How has your life experience made you the leader you are today?
You know what's funny? I have no idea. I started working when I was 16. And it took me some time to start saying no to any job that implies day-to-day work with assholes and idiots-- pardon my French. And always seize the opportunity to have fun and work with somebody I respect for their achievements or the way they do things. That's the golden rule: never go down the aisle if you feel like it's not going to end well.
How has your previous employment experience aided your position at Coub?
I used to work as a capoeira coach for a while, where I learned how to persuade people to do what I want them to do. And things I ask nowadays are usually much easier than a centre split.
But jokes aside, I don't believe in the idea of a traditional career path. My gigs have included being a journalist, interpreter, copywriter in a small branding agency, and launching a couple of digital media projects as editor-in-chief. I got my Masters degree in International Relations and World Economy. Whatever you do, it all supplements your experience, and one day you realize it's all useful, even though sometimes the bigger picture is a little funny looking.

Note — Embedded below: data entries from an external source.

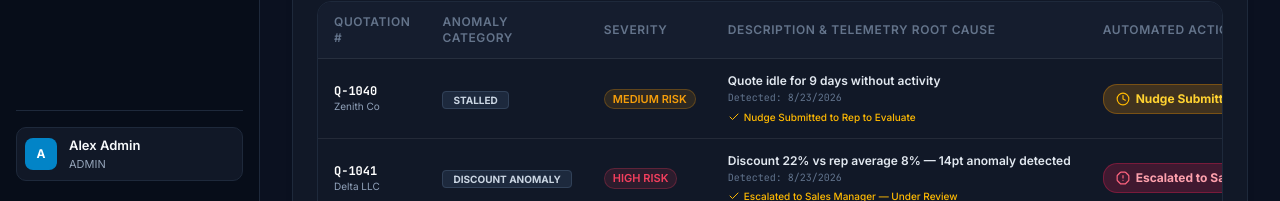
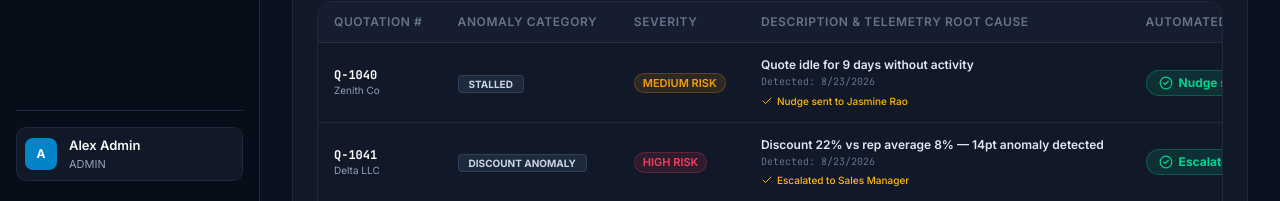
Before and after one commit to HibaRaliyyah/OdooHackathon_SparkMinds_DealFlow360, a Next.js app: page /deal-health in a window 1280 px wide. Shown: the part 599-800 px from the top of the page. Built offline with nearby package versions, Linux system fonts and the light colour scheme; no server answers.

Commit message:
fix: Remove Trigger Escalation Nudge button for Sales Manager in Anomaly Radar and update status badges

```diff
--- a/app/(internal)/deal-health/page.tsx
+++ b/app/(internal)/deal-health/page.tsx
@@ -31,7 +31,7 @@ import type { DealHealthFlag } from '@/lib/types';
 export default function DealHealthPage() {
   const { dealHealthFlags, quotations, addActivity, addNotification, currentUser } = useStore();
 
-  const canTriggerNudge = currentUser?.role === 'SALES_MANAGER' || currentUser?.role === 'ADMIN';
+  const canTriggerNudge = currentUser?.role === 'ADMIN';
 
   // Active Notice Banner
   const [escalatedNotice, setEscalatedNotice] = useState('');
@@ -106,34 +106,34 @@ export default function DealHealthPage() {
     const q = quotations.find((item) => item.id === f.quotationId);
     const repName = q?.assignedTo || 'Jasmine Rao';
 
-    if (!canTriggerNudge) {
-      // Sales Rep view: Nudges are submitted to the rep to follow up & evaluate
-      if (f.severity === 'HIGH') {
-        return {
-          text: 'Escalated to Sales Manager — Under Review',
-          variant: 'rose',
-        };
-      }
-      return {
-        text: 'Nudge Submitted to Rep to Evaluate',
-        variant: 'amber',
-      };
-    }
-
-    // Manager / Admin view
-    const isDispatched = dispatchedFlags[f.id] || f.actionTaken;
-    if (isDispatched) {
+    if (dispatchedFlags[f.id] || f.actionTaken) {
       return {
         text: dispatchedFlags[f.id] || f.actionTaken || `Nudge sent to ${repName}`,
         variant: 'emerald',
       };
     }
+
+    if (currentUser?.role === 'SALES_REP') {
+      if (f.severity === 'HIGH') {
+        return {
+          text: 'Escalated to Sales Manager',
+          variant: 'emerald',
+        };
+      }
+      return {
+        text: 'Nudge Submitted to Rep to Evaluate',
+        variant: 'emerald',
+      };
+    }
+
+    // Sales Manager / Admin view without trigger button
     if (f.severity === 'HIGH') {
       return {
         text: 'Escalated to Sales Manager',
-        variant: 'rose',
+        variant: 'emerald',
       };
     }
+
     return {
       text: `Nudge sent to ${repName}`,
       variant: 'emerald',
@@ -313,7 +313,7 @@ export default function DealHealthPage() {
                   <div className="flex items-center gap-2">
                     {canTriggerNudge ? (
                       dispatchedFlags[f.id] || f.actionTaken ? (
-                        <span className="px-3 py-1.5 rounded-lg text-xs font-bold bg-emerald-500/20 text-emerald-300 border border-emerald-500/30 flex items-center gap-1.5 cursor-default select-none">
+                        <span className="px-3 py-1 rounded-full text-xs font-bold bg-emerald-500/15 text-emerald-400 border border-emerald-500/30 flex items-center gap-1.5 cursor-default select-none">
                           <CheckCircle2 className="w-3.5 h-3.5 text-emerald-400" />
                           <span>{dispatchedFlags[f.id] || f.actionTaken}</span>
                         </span>
@@ -352,18 +352,8 @@ export default function DealHealthPage() {
                         </Button>
                       )
                     ) : (
-                      <span
-                        className={`px-3 py-1.5 rounded-lg text-xs font-bold flex items-center gap-1.5 cursor-default select-none border ${
-                          statusInfo.variant === 'rose'
-                            ? 'bg-rose-500/20 text-rose-300 border-rose-500/30'
-                            : 'bg-amber-500/20 text-amber-300 border-amber-500/30'
-                        }`}
-                      >
-                        {statusInfo.variant === 'rose' ? (
-                          <AlertOctagon className="w-3.5 h-3.5 text-rose-400" />
-                        ) : (
-                          <Clock className="w-3.5 h-3.5 text-amber-400" />
-                        )}
+                      <span className="px-3 py-1 rounded-full text-xs font-bold bg-emerald-500/15 text-emerald-400 border border-emerald-500/30 flex items-center gap-1.5 cursor-default select-none">
+                        <CheckCircle2 className="w-3.5 h-3.5 text-emerald-400" />
                         <span>{statusInfo.text}</span>
                       </span>
                     )}
```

What have the highlights and challenges been during your tenure at Coub?
For me personally, challenges and highlights are the same things, to be honest. I'd say my accomplishments would be the undertaking of a huge development, a fast changing product that needs showcasing because the product isn't necessarily easy to explain in plain words.

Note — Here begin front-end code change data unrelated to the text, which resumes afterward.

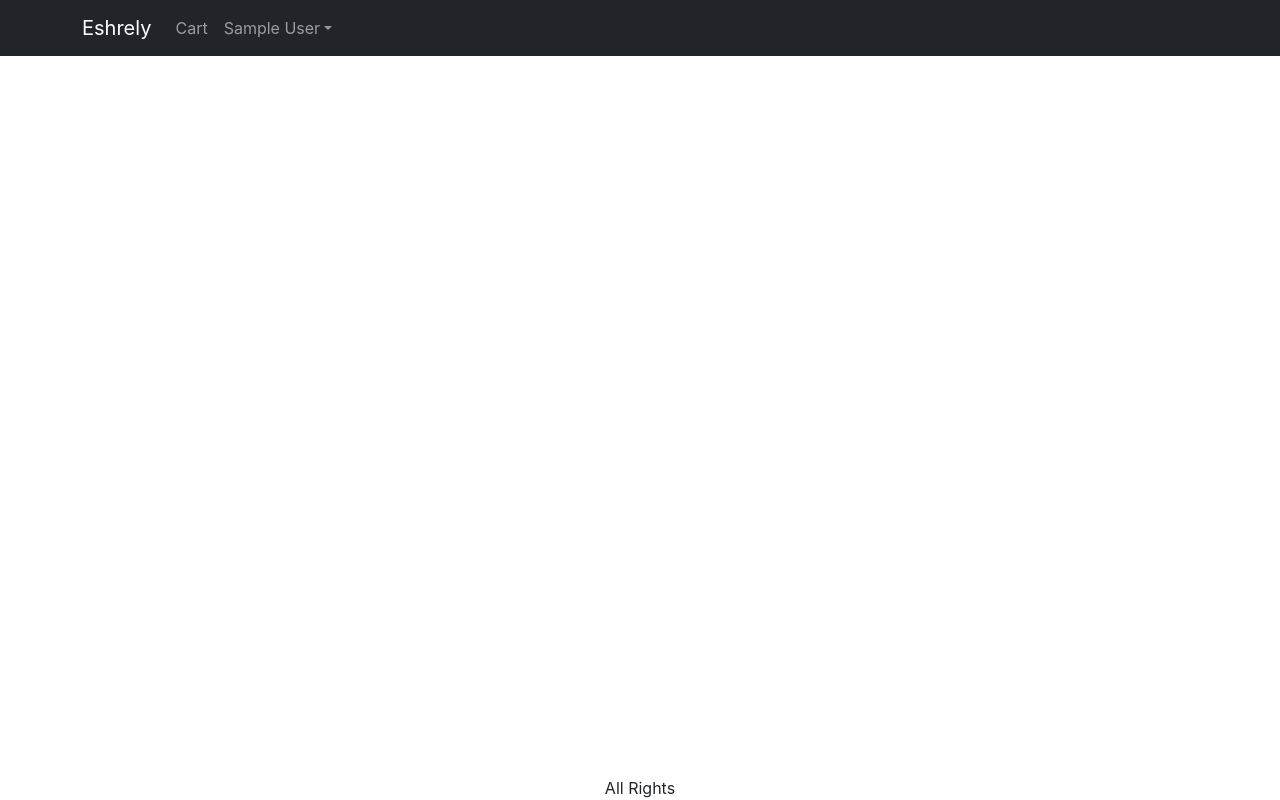
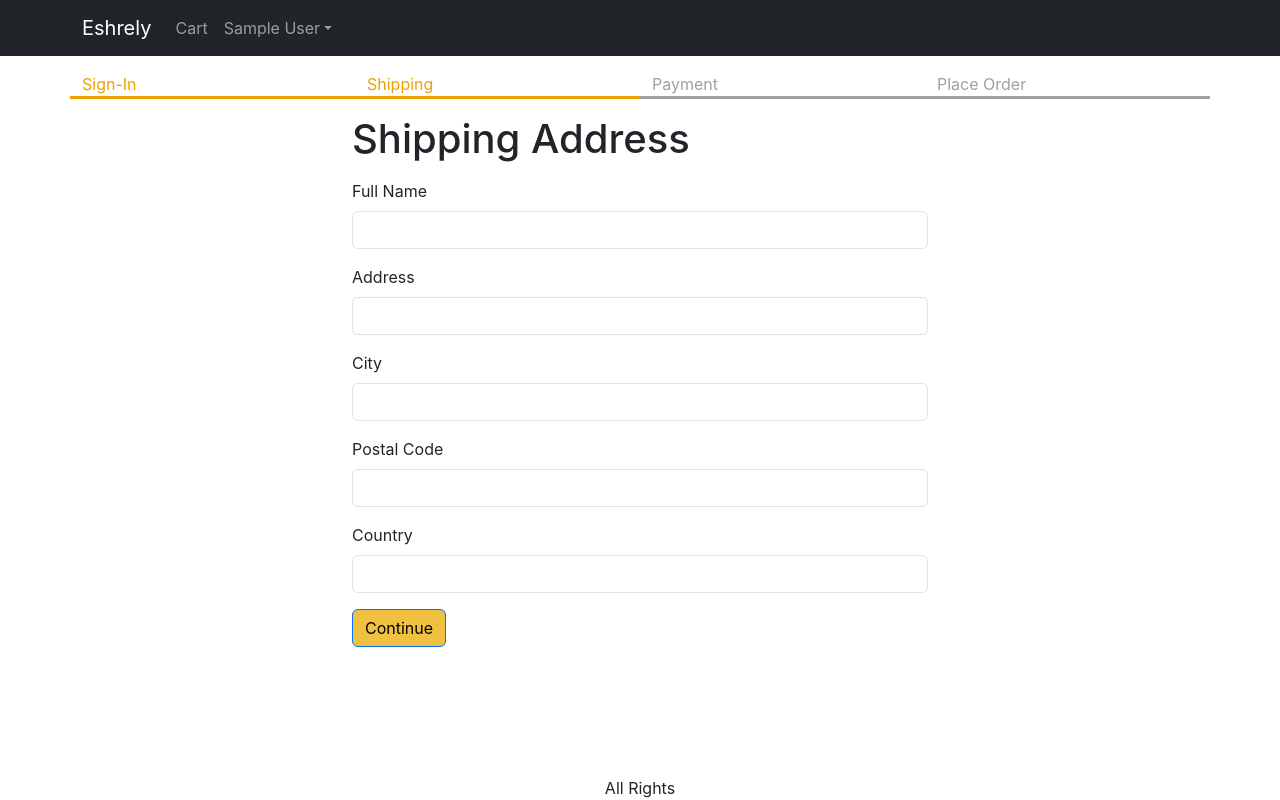
Before and after one commit to MElkmeshi/Eshrely, a React (Vite) app in the folder frontend/: page /shipping in a window 1280 px wide. Built offline with nearby package versions, Linux system fonts and the light colour scheme; sample sign-in values are in the browser's storage.

Commit message:
add shipiing

```diff
--- a/frontend/src/App.tsx
+++ b/frontend/src/App.tsx
@@ -13,6 +13,7 @@ import { useContext } from "react";
 import CartScreen from "./Screens/CartScreen";
 import SigninScreen from "./Screens/SigninScreen";
 import { NavDropdown } from "react-bootstrap";
+import ShippingScreen from "./Screens/ShippingScreen";
 
 function App() {
   const contextValue = useContext<ContextValue | null>(Store);
@@ -22,6 +23,8 @@ function App() {
   const signoutHandler = () => {
     ctxDispatch({ type: "USER_SIGNOUT" });
     localStorage.removeItem("userInfo");
+    localStorage.removeItem("shippingAddress");
+    localStorage.removeItem("cartItems");
   };
   return (
     <BrowserRouter>
@@ -79,6 +82,7 @@ function App() {
               <Route path="/cart" element={<CartScreen />}></Route>
               <Route path="/signin" element={<SigninScreen />}></Route>
               <Route path="/register" element={<div>Register</div>}></Route>
+              <Route path="/shipping" element={<ShippingScreen />}></Route>
             </Routes>
           </Container>
         </main>
--- /dev/null
+++ b/frontend/src/Components/CheckoutSteps.tsx
@@ -0,0 +1,28 @@
+import React from "react";
+import Row from "react-bootstrap/Row";
+import Col from "react-bootstrap/Col";
+
+interface CheckoutStepsProps {
+  step1?: boolean;
+  step2?: boolean;
+  step3?: boolean;
+  step4?: boolean;
+}
+
+const CheckoutSteps: React.FC<CheckoutStepsProps> = ({
+  step1,
+  step2,
+  step3,
+  step4,
+}) => {
+  return (
+    <Row className="checkout-steps">
+      <Col className={step1 ? "active" : ""}>Sign-In</Col>
+      <Col className={step2 ? "active" : ""}>Shipping</Col>
+      <Col className={step3 ? "active" : ""}>Payment</Col>
+      <Col className={step4 ? "active" : ""}>Place Order</Col>
+    </Row>
+  );
+};
+
+export default CheckoutSteps;
--- /dev/null
+++ b/frontend/src/Screens/ShippingScreen.tsx
@@ -0,0 +1,133 @@
+import { useState, useContext, useEffect } from "react";
+import { Button, Form } from "react-bootstrap";
+import { Helmet } from "react-helmet-async";
+import { ContextValue, Store } from "../Store";
+import { useNavigate } from "react-router-dom";
+import CheckoutSteps from "../Components/CheckoutSteps";
+
+interface ShippingInterface {
+  fullName: string;
+  address: string;
+  city: string;
+  postalCode: string;
+  country: string;
+}
+
+export default function ShippingScreen() {
+  const navigate = useNavigate();
+
+  const contextValue = useContext<ContextValue | null>(Store);
+  if (!contextValue) throw new Error("Store context not found");
+  const { state, dispatch: ctxDispatch } = contextValue;
+  const {
+    userInfo,
+    cart: { shippingAddress },
+  } = state;
+  const [shipping, setShipping] = useState(
+    shippingAddress || {
+      fullName: "",
+      address: "",
+      city: "",
+      postalCode: "",
+      country: "",
+    }
+  );
+  useEffect(() => {
+    if (!userInfo) {
+      navigate("/signin?redirect=/shipping");
+    }
+  }, [navigate, userInfo]);
+
+  const submitHandler = (e: React.FormEvent<HTMLFormElement>) => {
+    e.preventDefault();
+    ctxDispatch({
+      type: "SAVE_SHIPPING_ADDRESS",
+      payload: shipping,
+    });
+    localStorage.setItem("shippingAddress", JSON.stringify(shipping));
+    navigate("/payment");
+  };
+  return (
+    <>
+      <Helmet>
+        <title>Shipping Address</title>
+      </Helmet>
+      <CheckoutSteps step1 step2 />
+      <div className="small-container container">
+        <h1 className="my-3">Shipping Address</h1>
+        <Form onSubmit={submitHandler}>
+          <Form.Group className="mb-3" controlId="fullName">
+            <Form.Label>Full Name</Form.Label>
+            <Form.Control
+              value={shipping.fullName}
+              onChange={(e) => {
+                setShipping((prevLogin: ShippingInterface) => ({
+                  ...prevLogin,
+                  fullName: e.target.value,
+                }));
+              }}
+              required
+            />
+          </Form.Group>
+          <Form.Group className="mb-3" controlId="address">
+            <Form.Label>Address</Form.Label>
+            <Form.Control
+              value={shipping.address}
+              onChange={(e) => {
+                setShipping((prevLogin: ShippingInterface) => ({
+                  ...prevLogin,
+                  address: e.target.value,
+                }));
+              }}
+              required
+            />
+          </Form.Group>
+          <Form.Group className="mb-3" controlId="city">
+            <Form.Label>City</Form.Label>
+            <Form.Control
+              value={shipping.city}
+              onChange={(e) => {
+                setShipping((prevLogin: ShippingInterface) => ({
+                  ...prevLogin,
+                  city: e.target.value,
+                }));
+              }}
+              required
+            />
+          </Form.Group>
+          <Form.Group className="mb-3" controlId="postalCode">
+            <Form.Label>Postal Code</Form.Label>
+            <Form.Control
+              value={shipping.postalCode}
+              onChange={(e) => {
+                setShipping((prevLogin: ShippingInterface) => ({
+                  ...prevLogin,
+                  postalCode: e.target.value,
+                }));
+              }}
+              required
+            />
+          </Form.Group>
+          <Form.Group className="mb-3" controlId="country">
+            <Form.Label>Country</Form.Label>
+            <Form.Control
+              value={shipping.country}
+              onChange={(e) => {
+                setShipping((prevLogin: ShippingInterface) => ({
+                  ...prevLogin,
+                  country: e.target.value,
+                }));
+              }}
+              required
+            />
+          </Form.Group>
+          <div className="mb-3">
+            <Button variant="primary" type="submit">
+              Continue
+            </Button>
+          </div>
+        </Form>
+      </div>
+    </>
+  );
+}
--- a/frontend/src/Store.tsx
+++ b/frontend/src/Store.tsx
@@ -7,6 +7,13 @@ interface LoginInterface {
   name: string;
   token: string;
   _id: string;
+}
+interface ShippingInterface {
+  fullName: string;
+  address: string;
+  city: string;
+  postalCode: string;
+  country: string;
 }
 interface Action1 {
   type: "CART_ADD_ITEM" | "CART_REMOVE_ITEM";
@@ -19,12 +26,17 @@ interface Action2 {
 interface Action3 {
   type: "USER_SIGNOUT";
 }
-type Action = Action1 | Action2 | Action3;
+interface Action4 {
+  type: "SAVE_SHIPPING_ADDRESS";
+  payload: ShippingInterface;
+}
+type Action = Action1 | Action2 | Action3 | Action4;
 
 interface State {
   userInfo: LoginInterface | null;
   cart: {
     cartItems: ProductInterface[];
+    shippingAddress: ShippingInterface | null;
   };
 }
 export interface ContextValue {
@@ -33,11 +45,13 @@ export interface ContextValue {
 }
 const thelocalcart = localStorage.getItem("cartItems");
 const thelocaluser = localStorage.getItem("userInfo");
+const thelocalshipping = localStorage.getItem("shippingAddress");
 export const Store = createContext<ContextValue | null>(null);
 const initialState: State = {
-  userInfo: thelocaluser ? JSON.parse(thelocaluser) : {},
+  userInfo: thelocaluser ? JSON.parse(thelocaluser) : null,
   cart: {
     cartItems: thelocalcart ? JSON.parse(thelocalcart) : [],
+    shippingAddress: thelocalshipping ? JSON.parse(thelocalshipping) : {},
   },
 };
 
@@ -66,7 +80,12 @@ function reducer(state: State, action: Action): State {
     case "USER_SIGNIN":
       return { ...state, userInfo: action.payload as LoginInterface };
     case "USER_SIGNOUT":
-      return { ...state, userInfo: null };
+      return { cart: { cartItems: [], shippingAddress: null }, userInfo: null };
+    case "SAVE_SHIPPING_ADDRESS":
+      return {
+        ...state,
+        cart: { ...state.cart, shippingAddress: action.payload },
+      };
     default:
       return state;
   }
--- a/frontend/src/index.css
+++ b/frontend/src/index.css
@@ -28,6 +28,15 @@ main {
 .small-container {
   max-width: 600px;
 }
+.checkout-steps > div {
+  border-bottom: 0.2rem solid #a0a0a0;
+  color: #a0a0a0;
+}
+.checkout-steps > div.active {
+  border-bottom: 0.2rem solid #f0a000;
+  color: #f0a000;
+}
+
 /*.rating span:hover {
   cursor: pointer;
 }
```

Continuing to push our consistent growth is the biggest challenge. 50 million people watch us monthly. That's scary, but it's also so exciting.
What advice can you offer women who are looking to enter the tech and business world?
I presume that for the next couple of decades programmers will continue being the rock stars of the tech industry. If you feel like you're up for the challenge, don't be shy, go code. If you don't code, don't hesitate to enter the tech industry as there are still many other fields you can work in such as communications and sales.
How do you maintain a work/life balance?
Many of my friends also work either in media or tech, and I'm not sure yet if it's a good or a bad thing. The past evening my boyfriend and I were talking about the essence and key ingredients of media virality instead of watching a TV series, for instance. I like it though. I'm not a very organized person, but I make sure to find time to play sports, go for a drink, a walk, check out a museum. The only thing that I wish I had more time for is books. I don't read half as much, as I used to 10 years ago. Now I read email.
What do you think is the biggest issue for women in the workplace?
Personally, I haven't experienced any; where I worked gender never mattered. Age did however. Sometimes people are scared if you're too young, they fear you won't be able to make executive decisions and are not responsible enough. Luckily I seem to have grown beyond that.
How has mentorship made a difference in your professional and personal life?
I believe a good mentor never actually mentors you, he or she just acts in some particular way that makes you want to learn from them. So I'm not sure how exactly some people influenced me. My former editor Irina Reznik (Vedomosti-Financial Times) sort of played that role, having taught me how to fish out information from someone who wasn't necessarily eager to share it. My parents showed me how to stay cool when everything is rapidly going to hell. My boxing coach explained how to wait and strike back. All of these various lessons have proven useful.
Which other female leaders do you admire and why?
Ada Lovelace, first programmer in the world. Friends with Michael Faraday and Charles Dickens, she created the first algorithm to be carried out by a machine. Ada was also a visionary, being the first (and at that time -- only) person asking questions about the analytical capability of the computers, i.e. the capability to go beyond simple calculation. She rocked, really. If I have a daughter, I'll name her Ada.
What do you want Coub to accomplish in the next year?
Twice as big an audience, brand awareness worldwide. I also want Coub to be used by journalists, creative professionals, school kids, students, models, designers, -- everybody!